Before joining People for the American Way, from January 1993 to mid-1995, Mike served in as a Special Assistant to the President for Public Liaison in the White House. His role on health care and budget issues involved working closely with a wide range of constituency groups including labor, seniors, churches, disability groups, businesses, health care providers, trial lawyers, consumer groups, and farm groups. He organized the first clergy breakfast, the first state opinion leader’s days, and the first bill signing ceremony of theClintonpresidency. Mike served in the 1992 campaign war room, the 1993 budget war room and the 1994 health care war room (being one of only two people to serve in all three), and was the person who organized the coalition to fight the school lunch cuts Republicans were pushing in 1995, the first issue on which they were soundly defeated on after taking control of Congress.
Prior to his service at the White House, Mike served as Constituency Director on both the 1992 Clinton-Gore campaign and the presidential transition team. In the 1988 cycle, Mike was a member of the senior staff for the Biden and Simon presidential campaigns. In the 1984 cycle, he played a major volunteer role in the Iowa Mondale campaign.
With a diverse breadth of experience, Mike has an extensive background in the consulting, labor and consumer advocacy worlds. He was a partner and co-founder of the Chicago-based political consulting firm, The Strategy Group; served as Executive Vice President, PAC director and chief lobbyist for the Iowa AFL-CIO in the early 1990s; and worked as Executive Director of the Iowa Citizen Action Network.
In July 2007, Mike launched OpenLeft.com with prominent bloggers Matt Stoller andChris Bowers. OpenLeft.com was a news, analysis, and action website dedicated to building a progressive governing majority in America. OpenLeft.com connected establishment progressive groups with outside activists in conversations and on a variety of projects to further progressive policy.
In November 2008, Mike was named to the Obama-Biden Transition Team. In that role, he served as an advisor to the Office of Public Liaison on working with the progressive community.
He is the author of the widely praised book, UThe Progressive Revolution: How the Best in America Came to Be.

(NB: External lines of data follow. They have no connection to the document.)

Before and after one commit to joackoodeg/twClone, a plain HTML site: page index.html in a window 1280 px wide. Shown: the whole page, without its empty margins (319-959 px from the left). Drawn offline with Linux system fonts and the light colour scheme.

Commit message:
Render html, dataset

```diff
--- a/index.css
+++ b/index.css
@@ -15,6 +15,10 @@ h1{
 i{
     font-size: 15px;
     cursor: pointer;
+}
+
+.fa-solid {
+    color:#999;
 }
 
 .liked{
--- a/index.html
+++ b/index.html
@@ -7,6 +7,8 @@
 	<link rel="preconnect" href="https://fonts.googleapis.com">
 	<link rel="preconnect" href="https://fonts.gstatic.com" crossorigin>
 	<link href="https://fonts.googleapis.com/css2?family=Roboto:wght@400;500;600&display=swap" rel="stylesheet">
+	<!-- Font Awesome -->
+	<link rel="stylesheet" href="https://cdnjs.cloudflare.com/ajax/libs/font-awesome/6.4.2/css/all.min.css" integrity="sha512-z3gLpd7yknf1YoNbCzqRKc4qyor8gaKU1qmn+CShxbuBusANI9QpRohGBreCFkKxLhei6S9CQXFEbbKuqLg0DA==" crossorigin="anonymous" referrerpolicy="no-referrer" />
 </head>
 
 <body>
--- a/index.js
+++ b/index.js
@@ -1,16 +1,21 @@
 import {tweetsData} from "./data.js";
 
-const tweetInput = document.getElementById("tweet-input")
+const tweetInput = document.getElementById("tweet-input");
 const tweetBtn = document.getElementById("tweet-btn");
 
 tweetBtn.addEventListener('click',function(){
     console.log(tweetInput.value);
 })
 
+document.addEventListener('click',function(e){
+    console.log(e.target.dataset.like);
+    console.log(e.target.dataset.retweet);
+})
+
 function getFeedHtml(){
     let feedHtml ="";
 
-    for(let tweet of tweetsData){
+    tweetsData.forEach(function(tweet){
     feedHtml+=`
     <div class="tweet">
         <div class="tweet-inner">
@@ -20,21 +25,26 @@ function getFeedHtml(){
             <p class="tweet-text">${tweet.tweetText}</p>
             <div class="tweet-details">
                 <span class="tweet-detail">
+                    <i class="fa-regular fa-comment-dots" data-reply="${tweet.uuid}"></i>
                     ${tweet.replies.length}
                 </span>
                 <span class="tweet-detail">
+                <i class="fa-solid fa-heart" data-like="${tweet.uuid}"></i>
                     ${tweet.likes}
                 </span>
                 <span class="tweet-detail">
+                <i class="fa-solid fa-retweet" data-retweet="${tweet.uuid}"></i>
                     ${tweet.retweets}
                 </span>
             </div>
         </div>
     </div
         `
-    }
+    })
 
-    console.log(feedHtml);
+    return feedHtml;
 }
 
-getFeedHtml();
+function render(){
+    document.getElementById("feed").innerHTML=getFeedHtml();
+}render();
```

Mike Lux is a proud native of Lincoln, Nebraska, where most of his family still lives. He is married to Barbara Laur.
To view Mike’s Wikipedia page, click here.